> _What the exercise asks_
All of the records below need to be copied exactly.

> _Provided information_
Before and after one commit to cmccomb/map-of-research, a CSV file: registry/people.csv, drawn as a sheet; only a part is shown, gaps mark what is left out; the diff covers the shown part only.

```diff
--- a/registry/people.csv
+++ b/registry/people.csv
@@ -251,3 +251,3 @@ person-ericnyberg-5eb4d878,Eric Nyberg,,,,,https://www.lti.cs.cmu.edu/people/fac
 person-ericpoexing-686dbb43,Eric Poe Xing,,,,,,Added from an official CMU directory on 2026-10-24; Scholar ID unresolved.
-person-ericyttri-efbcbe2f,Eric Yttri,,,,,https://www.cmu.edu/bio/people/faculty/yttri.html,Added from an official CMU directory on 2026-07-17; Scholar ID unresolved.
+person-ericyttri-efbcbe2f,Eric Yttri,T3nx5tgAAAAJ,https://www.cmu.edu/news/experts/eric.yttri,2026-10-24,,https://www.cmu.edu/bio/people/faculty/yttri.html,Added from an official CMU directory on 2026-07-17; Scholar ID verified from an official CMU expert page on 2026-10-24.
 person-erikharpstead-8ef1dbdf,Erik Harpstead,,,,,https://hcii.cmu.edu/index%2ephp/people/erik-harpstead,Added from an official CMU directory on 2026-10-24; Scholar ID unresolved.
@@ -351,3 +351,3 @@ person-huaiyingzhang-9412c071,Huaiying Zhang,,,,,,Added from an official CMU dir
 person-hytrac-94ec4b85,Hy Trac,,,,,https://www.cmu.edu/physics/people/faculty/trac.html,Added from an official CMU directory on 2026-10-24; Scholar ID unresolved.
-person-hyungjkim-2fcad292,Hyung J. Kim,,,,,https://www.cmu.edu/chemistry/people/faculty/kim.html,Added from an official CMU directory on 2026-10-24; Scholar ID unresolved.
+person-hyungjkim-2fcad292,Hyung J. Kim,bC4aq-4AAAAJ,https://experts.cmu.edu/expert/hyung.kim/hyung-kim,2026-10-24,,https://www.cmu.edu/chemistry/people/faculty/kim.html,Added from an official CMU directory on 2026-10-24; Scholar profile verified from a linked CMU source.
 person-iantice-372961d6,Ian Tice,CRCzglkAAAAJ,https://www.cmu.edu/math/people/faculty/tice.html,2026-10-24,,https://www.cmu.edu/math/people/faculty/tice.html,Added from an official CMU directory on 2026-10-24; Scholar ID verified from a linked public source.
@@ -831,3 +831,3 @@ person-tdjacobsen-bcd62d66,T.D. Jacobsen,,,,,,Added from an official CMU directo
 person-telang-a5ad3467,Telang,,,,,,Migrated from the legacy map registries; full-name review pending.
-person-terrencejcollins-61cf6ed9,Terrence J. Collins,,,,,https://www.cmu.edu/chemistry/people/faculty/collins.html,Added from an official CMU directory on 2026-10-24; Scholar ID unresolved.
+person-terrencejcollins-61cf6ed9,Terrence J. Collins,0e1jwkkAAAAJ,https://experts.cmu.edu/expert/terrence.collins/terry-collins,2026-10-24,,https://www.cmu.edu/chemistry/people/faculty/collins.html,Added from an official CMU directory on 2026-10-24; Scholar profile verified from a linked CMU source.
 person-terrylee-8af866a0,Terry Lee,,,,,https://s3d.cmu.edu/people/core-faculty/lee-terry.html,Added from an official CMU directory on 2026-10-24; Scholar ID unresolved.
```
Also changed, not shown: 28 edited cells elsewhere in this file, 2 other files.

> _Task output_
Before and after one commit to cmccomb/map-of-research, a CSV file: registry/people.csv, drawn as a sheet; only a part is shown, gaps mark what is left out; the diff covers the shown part only.

```diff
--- a/registry/people.csv
+++ b/registry/people.csv
@@ -251,3 +251,3 @@ person-ericnyberg-5eb4d878,Eric Nyberg,,,,,https://www.lti.cs.cmu.edu/people/fac
 person-ericpoexing-686dbb43,Eric Poe Xing,,,,,,Added from an official CMU directory on 2026-10-24; Scholar ID unresolved.
-person-ericyttri-efbcbe2f,Eric Yttri,,,,,https://www.cmu.edu/bio/people/faculty/yttri.html,Added from an official CMU directory on 2026-07-17; Scholar ID unresolved.
+person-ericyttri-efbcbe2f,Eric Yttri,T3nx5tgAAAAJ,https://www.cmu.edu/news/experts/eric.yttri,2026-10-24,,https://www.cmu.edu/bio/people/faculty/yttri.html,Added from an official CMU directory on 2026-07-17; Scholar ID verified from an official CMU expert page on 2026-10-24.
 person-erikharpstead-8ef1dbdf,Erik Harpstead,,,,,https://hcii.cmu.edu/index%2ephp/people/erik-harpstead,Added from an official CMU directory on 2026-10-24; Scholar ID unresolved.
@@ -351,3 +351,3 @@ person-huaiyingzhang-9412c071,Huaiying Zhang,,,,,,Added from an official CMU dir
 person-hytrac-94ec4b85,Hy Trac,,,,,https://www.cmu.edu/physics/people/faculty/trac.html,Added from an official CMU directory on 2026-10-24; Scholar ID unresolved.
-person-hyungjkim-2fcad292,Hyung J. Kim,,,,,https://www.cmu.edu/chemistry/people/faculty/kim.html,Added from an official CMU directory on 2026-10-24; Scholar ID unresolved.
+person-hyungjkim-2fcad292,Hyung J. Kim,bC4aq-4AAAAJ,https://experts.cmu.edu/expert/hyung.kim/hyung-kim,2026-10-24,,https://www.cmu.edu/chemistry/people/faculty/kim.html,Added from an official CMU directory on 2026-10-24; Scholar profile verified from a linked CMU source.
 person-iantice-372961d6,Ian Tice,CRCzglkAAAAJ,https://www.cmu.edu/math/people/faculty/tice.html,2026-10-24,,https://www.cmu.edu/math/people/faculty/tice.html,Added from an official CMU directory on 2026-10-24; Scholar ID verified from a linked public source.
@@ -831,3 +831,3 @@ person-tdjacobsen-bcd62d66,T.D. Jacobsen,,,,,,Added from an official CMU directo
 person-telang-a5ad3467,Telang,,,,,,Migrated from the legacy map registries; full-name review pending.
-person-terrencejcollins-61cf6ed9,Terrence J. Collins,,,,,https://www.cmu.edu/chemistry/people/faculty/collins.html,Added from an official CMU directory on 2026-10-24; Scholar ID unresolved.
+person-terrencejcollins-61cf6ed9,Terrence J. Collins,0e1jwkkAAAAJ,https://experts.cmu.edu/expert/terrence.collins/terry-collins,2026-10-24,,https://www.cmu.edu/chemistry/people/faculty/collins.html,Added from an official CMU directory on 2026-10-24; Scholar profile verified from a linked CMU source.
 person-terrylee-8af866a0,Terry Lee,,,,,https://s3d.cmu.edu/people/core-faculty/lee-terry.html,Added from an official CMU directory on 2026-10-24; Scholar ID unresolved.
```
Also changed, not shown: 28 edited cells elsewhere in this file, 2 other files.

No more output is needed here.